“I really like eating latkes which are sort of a pancake made out of fried potatoes,” Starling said.

Similar to Christmas, they do receive gifts; however it is one gift each night instead of the many that most children get on Dec. 25. 

Just like Christmas, there is a story to go along with Hanukkah. It is set around 200 B.C. and talks about the Second Temple and how King Antiochus, who outlawed the practice of Judaism, had his soldiers pillage the temple and poured out the sacred oil. 

“This sacred oil was something that was hard and slow to make, and when they returned to the temple after the attack and after they had cleaned up, they only found enough oil to last for one day,” junior Gavin Starling said. “They usually burn it every day, but they needed time to make more oil, so they burned the oil anyway, and they prayed to Hashem that he would help to make it last. Low and behold, the oil lasted for eight days, long enough to make more, so that’s why we celebrate for eight days.”

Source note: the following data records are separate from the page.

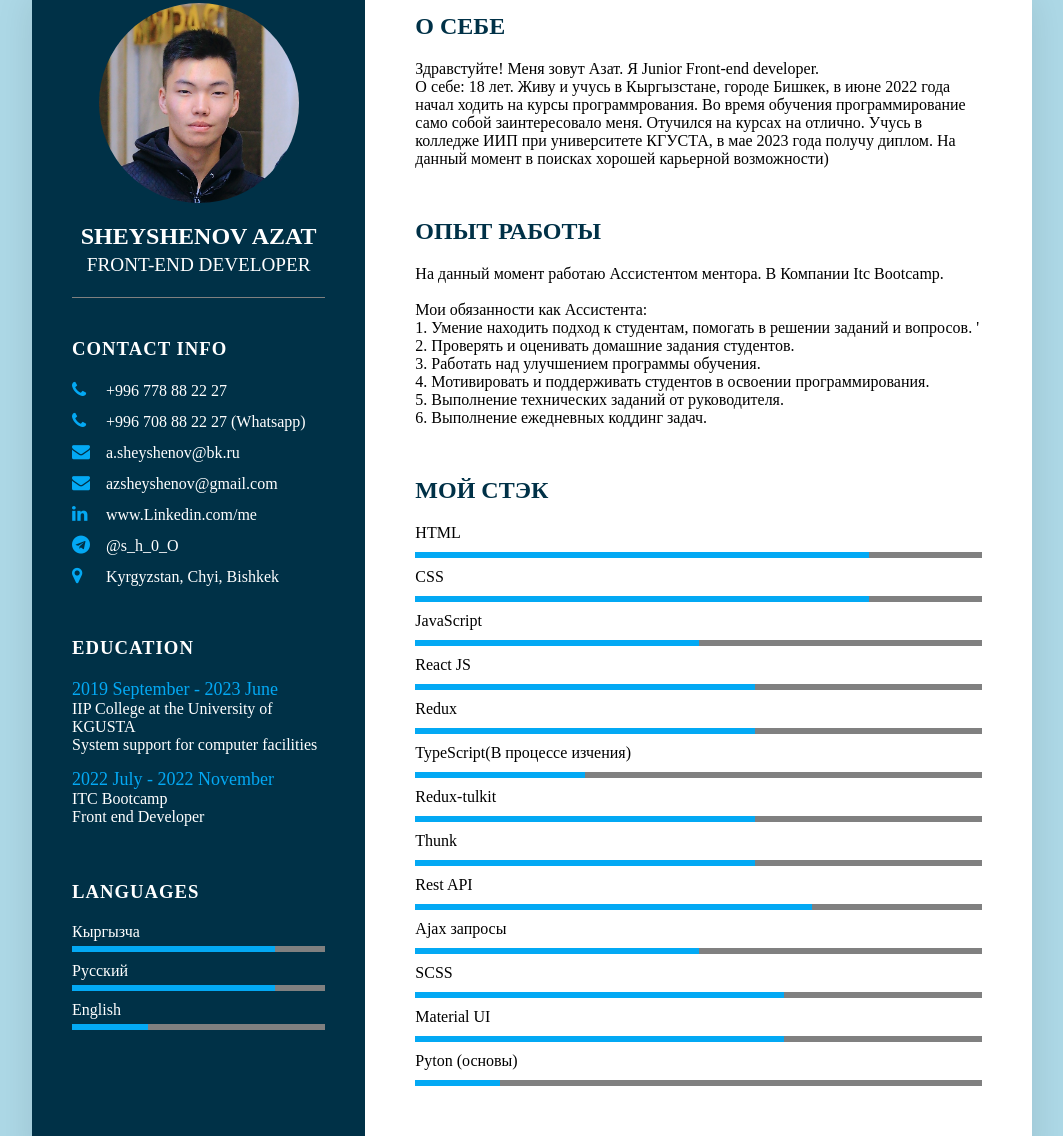
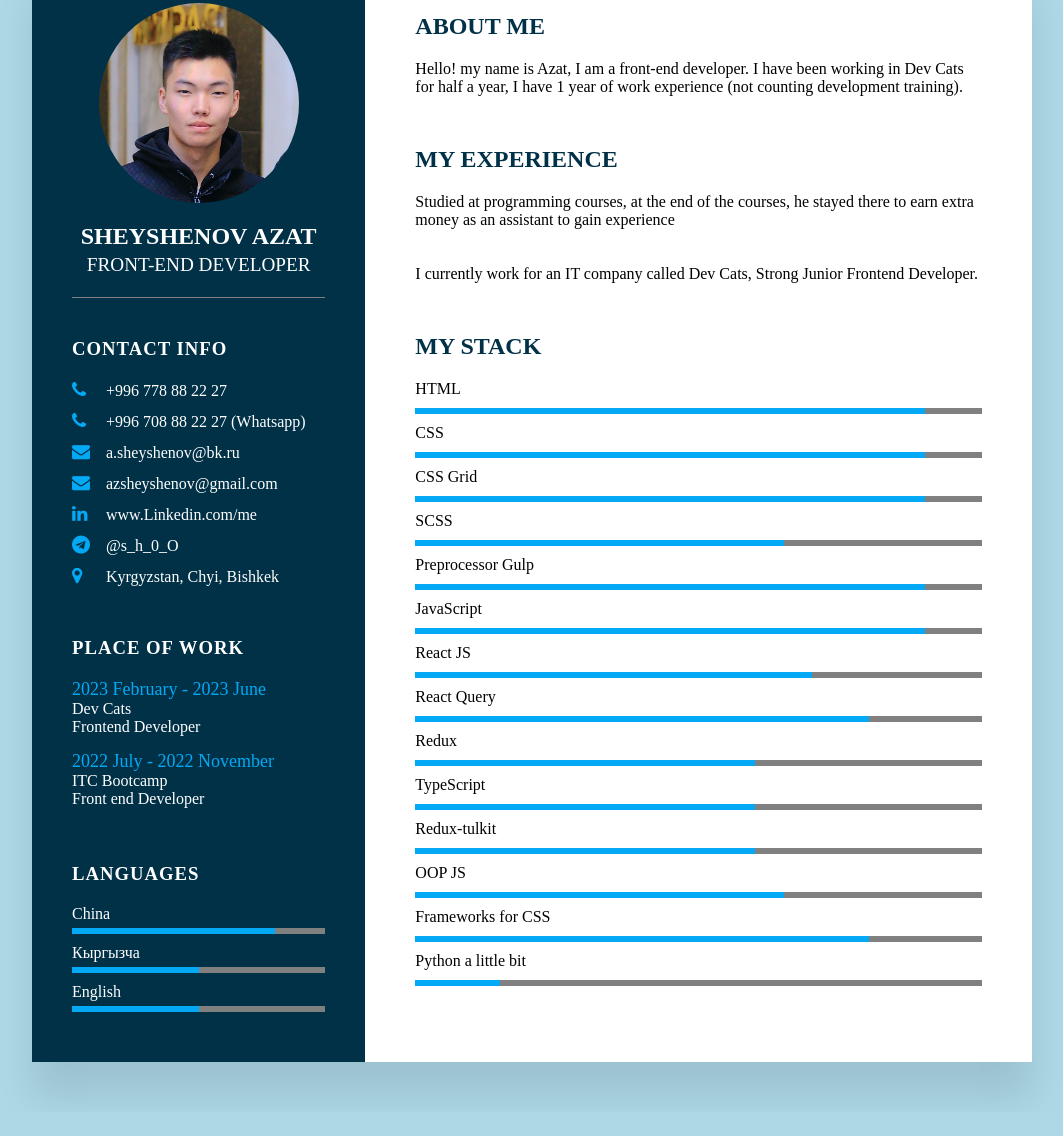
Before and after one commit to SheyshenovAzat/Resume, a plain HTML site: page index.html in a window 1280 px wide. Shown: the part 87-1223 px from the top of the page, without its empty margins (108-1171 px from the left). After the commit the page ends 1199 px from the top, so only its background shows below. Drawn offline with Linux system fonts and the light colour scheme; a web font is replaced by a local one.

Commit message:
Update index.html

```diff
--- a/index.html
+++ b/index.html
@@ -60,12 +60,12 @@
 
 
             <div class="contactInfo  education">
-                <h3 class="title">Education</h3>
+                <h3 class="title">Place of work</h3>
                 <ul>
                     <li>
-                        <h5>2019 September - 2023 June</h5>
-                        <h4>IIP College at the University of KGUSTA</h4>
-                        <h4>System support for computer facilities</h4>
+                        <h5>2023 February - 2023 June</h5>
+                        <h4>Dev Cats</h4>
+                        <h4>Frontend Developer</h4>
                     </li>
                     <li>
                         <h5>2022 July - 2022 November</h5>
@@ -79,85 +79,93 @@
                 <h3 class="title">Languages</h3>
                 <ul>
                     <li>
-                        <span class="lang">Кыргызча</span>
+                        <span class="lang">China</span>
                         <span class="percent">
                             <div style="width: 80%"></div>
                         </span>
                     </li>
                     <li>
-                        <span class="lang">Русский</span>
+                        <span class="lang">Кыргызча</span>
                         <span class="percent">
-                            <div style="width: 80%"></div>
+                            <div style="width: 50%"></div>
                         </span>
                     </li>
                     <li>
                         <span class="lang">English</span>
                         <span class="percent">
-                            <div style="width: 30%"></div>
+                            <div style="width: 50%"></div>
                         </span>
                     </li>
-
                 </ul>
             </div>
         </div>
         <div class="right_slide">
             <div class="about">
-                <h2 class="aboutMe">О себе</h2>
-                <p>Здравстуйте! Меня зовут Азат. Я Junior Front-end developer. <br>
-                    О себе: 18 лет. Живу и учусь в Кыргызстане, городе Бишкек, в июне 2022 года начал ходить на курсы
-                    программрования. Во время обучения программирование само собой заинтересовало меня. Отучился на
-                    курсах на отлично. Учусь в колледже ИИП при университете КГУСТА, в мае 2023 года получу диплом.
-                    На данный момент в поисках хорошей карьерной возможности)
+                <h2 class="aboutMe">About me</h2>
+                <p>
+                    Hello! my name is Azat, I am a front-end developer. I have been working in Dev Cats for half a year, I have 1 year of work experience (not counting development training).
                 </p>
 
-                <h2 class="aboutMe">Опыт работы</h2>
+                <h2 class="aboutMe">My experience</h2>
 
-                <p>На данный момент работаю Ассистентом ментора. В Компании Itc Bootcamp.
-                    <br>
-                    <br>
-                    Мои обязанности как Ассистента:
-                    <br>
-                    1. Умение находить подход к студентам, помогать в решении заданий и вопросов. '
-                    <br>
-                    2. Проверять и оценивать домашние задания студентов.
-                    <br>
-                    3. Работать над улучшением программы обучения.
-                    <br>
-                    4. Мотивировать и поддерживать студентов в освоении программирования.
-                    <br>
-                    5. Выполнение технических заданий от руководителя.
-                    <br>
-                    6. Выполнение ежедневных коддинг задач.
+                <p>Studied at programming courses, at the end of the courses, he stayed there to earn extra money as an assistant to gain experience
+                </p>
+                <br>
+                <br>
+                <p>
+                      I currently work for an IT company called Dev Cats, Strong Junior Frontend Developer.
                 </p>
             </div>
 
             <div class="skils">
-                <h2 class="mySkils">Мой стэк</h2>
-
-
+                <h2 class="mySkils">My Stack</h2>
                 <ul>
                     <li>
                         <span class="lang">HTML</span>
                         <span class="percent">
-                            <div style="width: 80%"></div>
+                            <div style="width: 90%"></div>
                         </span>
                     </li>
                     <li>
                         <span class="lang">CSS</span>
                         <span class="percent">
-                            <div style="width: 80%"></div>
+                            <div style="width: 90%"></div>
+                        </span>
+                    </li>
+                      <li>
+                        <span class="lang">CSS Grid</span>
+                        <span class="percent">
+                            <div style="width: 90%"></div>
+                        </span>
+                    </li>
+                            <li>
+                        <span class="lang">SCSS</span>
+                        <span class="percent">
+                            <div style="width: 65%"></div>
+                        </span>
+                    </li>
+                      <li>
+                        <span class="lang">Preprocessor Gulp</span>
+                        <span class="percent">
+                            <div style="width: 90%"></div>
                         </span>
                     </li>
                     <li>
                         <span class="lang">JavaScript</span>
                         <span class="percent">
-                            <div style="width: 50%"></div>
+                            <div style="width: 90%"></div>
                         </span>
                     </li>
                     <li>
                         <span class="lang">React JS</span>
                         <span class="percent">
-                            <div style="width: 60%"></div>
+                            <div style="width: 70%"></div>
+                        </span>
+                    </li>
+                    <li>
+                        <span class="lang">React Query</span>
+                        <span class="percent">
+                            <div style="width: 80%"></div>
                         </span>
                     </li>
                     <li>
@@ -167,9 +175,9 @@
                         </span>
                     </li>
                     <li>
-                        <span class="lang">TypeScript(В процессе изчения)</span>
+                        <span class="lang">TypeScript</span>
                         <span class="percent">
-                            <div style="width: 30%"></div>
+                            <div style="width: 60%"></div>
                         </span>
                     </li>
                     <li>
@@ -179,37 +187,19 @@
                         </span>
                     </li>
                     <li>
-                        <span class="lang">Thunk</span>
-                        <span class="percent">
-                            <div style="width: 60%"></div>
-                        </span>
-                    </li>
-                    <li>
-                        <span class="lang">Rest API</span>
-                        <span class="percent">
-                            <div style="width: 70%"></div>
-                        </span>
-                    </li>
-                    <li>
-                        <span class="lang">Ajax запросы</span>
-                        <span class="percent">
-                            <div style="width: 50%"></div>
-                        </span>
-                    </li>
-                    <li>
-                        <span class="lang">SCSS</span>
+                        <span class="lang">OOP JS</span>
                         <span class="percent">
                             <div style="width: 65%"></div>
                         </span>
                     </li>
                     <li>
-                        <span class="lang">Material UI</span>
+                        <span class="lang">Frameworks for CSS</span>
                         <span class="percent">
-                            <div style="width: 65%"></div>
+                            <div style="width: 80%"></div>
                         </span>
                     </li>
                     <li>
-                        <span class="lang">Pyton (основы)</span>
+                        <span class="lang">Python a little bit</span>
                         <span class="percent">
                             <div style="width: 15%"></div>
                         </span>
```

The winter season brings many different holidays that have religious or secular histories, such as Kwanzaa and the Winter Solstice.

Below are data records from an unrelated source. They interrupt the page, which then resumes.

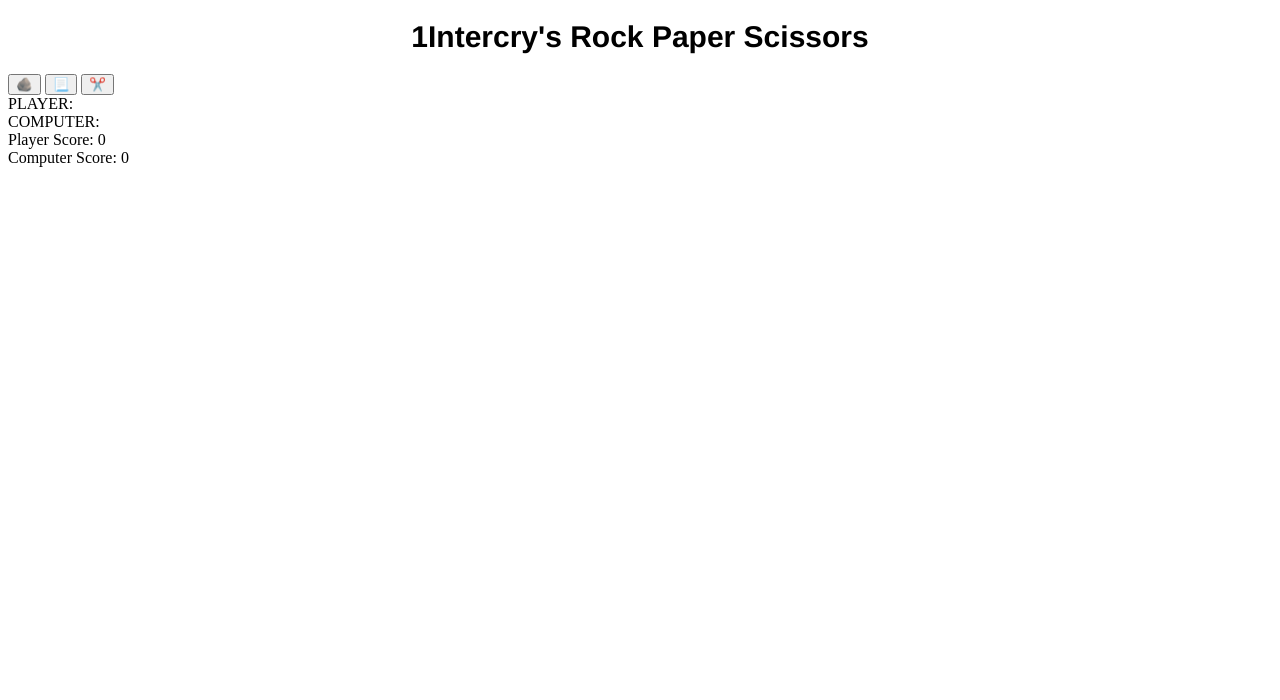
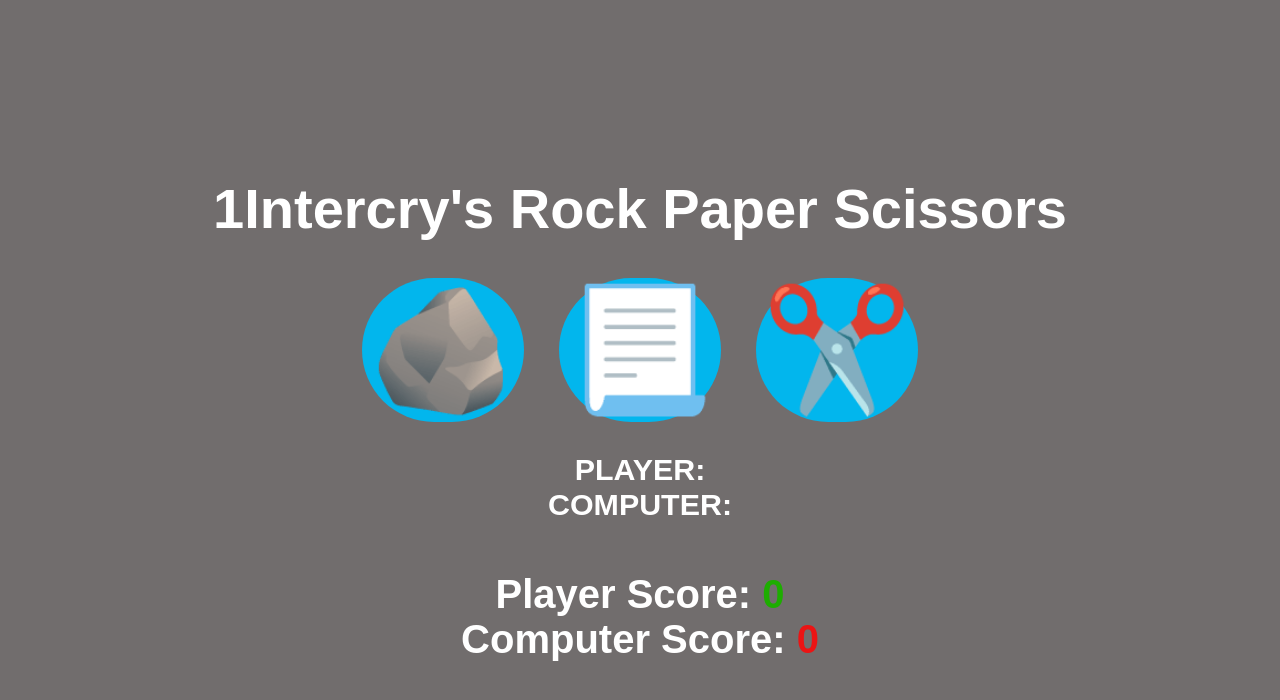
Before and after one commit to 41flow/41flow.github.io, a plain HTML site: page Rock.html in a window 1280 px wide. Drawn offline with Linux system fonts and the light colour scheme.

Commit message:
Update Rock.css

```diff
--- a/Rock.css
+++ b/Rock.css
@@ -1,48 +1,62 @@
-.project{
+html, body {
+    height: 100%;
+    margin: 0;
     display: flex;
+    justify-content: center;
+    align-items: center;
+    font-family: Arial, Helvetica, sans-serif;
+    font-weight: 800;
+    color: rgb(255, 255, 255);
+    background-color: rgb(113, 109, 109);
+}
+
+body {
+    flex-direction: column;
+    text-align: center;
+}
+
+
+h1{
+    font-size: 3.5rem;
+    color: rgb(255, 255, 255);
     justify-content: center;
     align-items: center;
 }
 
-h1{
-    font-size: 30px;
-    font-family: 'Franklin Gothic Medium', 'Arial Narrow', Arial, sans-serif;
-    text-align: center;
+.choices{
+    align-items: center;
+    justify-content: center;
+    margin-bottom: 30px;
+}
+.choices button{
+    font-size: 7.54rem;
+    min-width: 140px;
+    margin: 0 15px;
+    border-radius: 90px;
+    border: none;
+    background-color: hsl(194, 98%, 47%);
+    cursor: pointer;
+    transition: background-color 0.5 ease;
+}
+.choices button:hover{
+    background-color: hsl(194, 98%, 67%);
 }
 
-.timerBtn{
-    width:80px;
-    height:30px;
-    border: 3px solid;
-    border-radius: 12px;
-    background-color: #424242;
-    color:white;
-    cursor: pointer;
-    font-family: consolas, monospace;
+#playerDisplay, #computerDisplay{
+    font-size: 1.9rem;
 }
-#timeDisplay{
-    font-size: 75px;
-    color: #1cd15b;
-    font-family: consolas, monospace;
-
+#resultDisplay{
+    font-size: 4rem;
+    margin: 25px 0;
 }
-#timeContainer{
-    text-align: center;
-    border: 3px solid;
-    border-radius: 25px;
-    background-color: #212121;
+.scoreDisplay{
+    font-size: 2.5rem;
 }
 
-.otherProjects{
-    display: flex;
-    justify-content: center;
-    align-items: center;
+
+.greenText, #playerScoreDisplay{
+    color: hsl(110, 100%, 34%);
 }
-
-.rock{
-    border-radius: 50px;
+.redText, #computerScoreDisplay{
+    color: hsl(0, 84%, 50%);
 }
-
-img{
-    border-radius: 16px;
-}
```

Holidays that are less talked about are Islamic holidays. While they don’t always fall in the month of December, the holidays revolve around the lunar calendar, which is a reason why the dates tend to change every year, so it is possible for them to occur this month.

One of these holidays is Ramadan, a time where Muslims fast from sunrise to sunset for 30 days.

“During the lunar month of Ramadan, we fast every day from sunrise to sunset,” junior Abdullah Rasheed said. “Although fasting every day for 30 days may seem tiring or unappealing, it is a time where many Muslims will gather and enjoy each other’s company. Ramadan is the time of the revelation of the Quran.”

Another holiday is one Eid, known as Eid al-Fitr, that is celebrated after Ramadan. The translation of Eid al-Fitr is “Eid of fasting” and lasts for three days, celebrating the end of Ramadan. There is a second Eid, known as Eid al-Adah, that lasts for four days. This is usually the time where people go to Mecca — known as the holiest city in Saudi Arabia — and perform pilgrimage, which is required once in a person’s life. 

Both of these are celebrated with families, and often include gifts. While they may not be celebrated in the month of December, they still find ways to celebrate the winter season.

“Often, at least our Mosque, we have gatherings and community dinners during the winter, not this year though because of COVID,” Rasheed said. “Some years Ramadan or one of the Eids will occur during this time of year, but that’s just because of the lunar calendar. It is really nice enjoying our holidays with everyone else’s though.”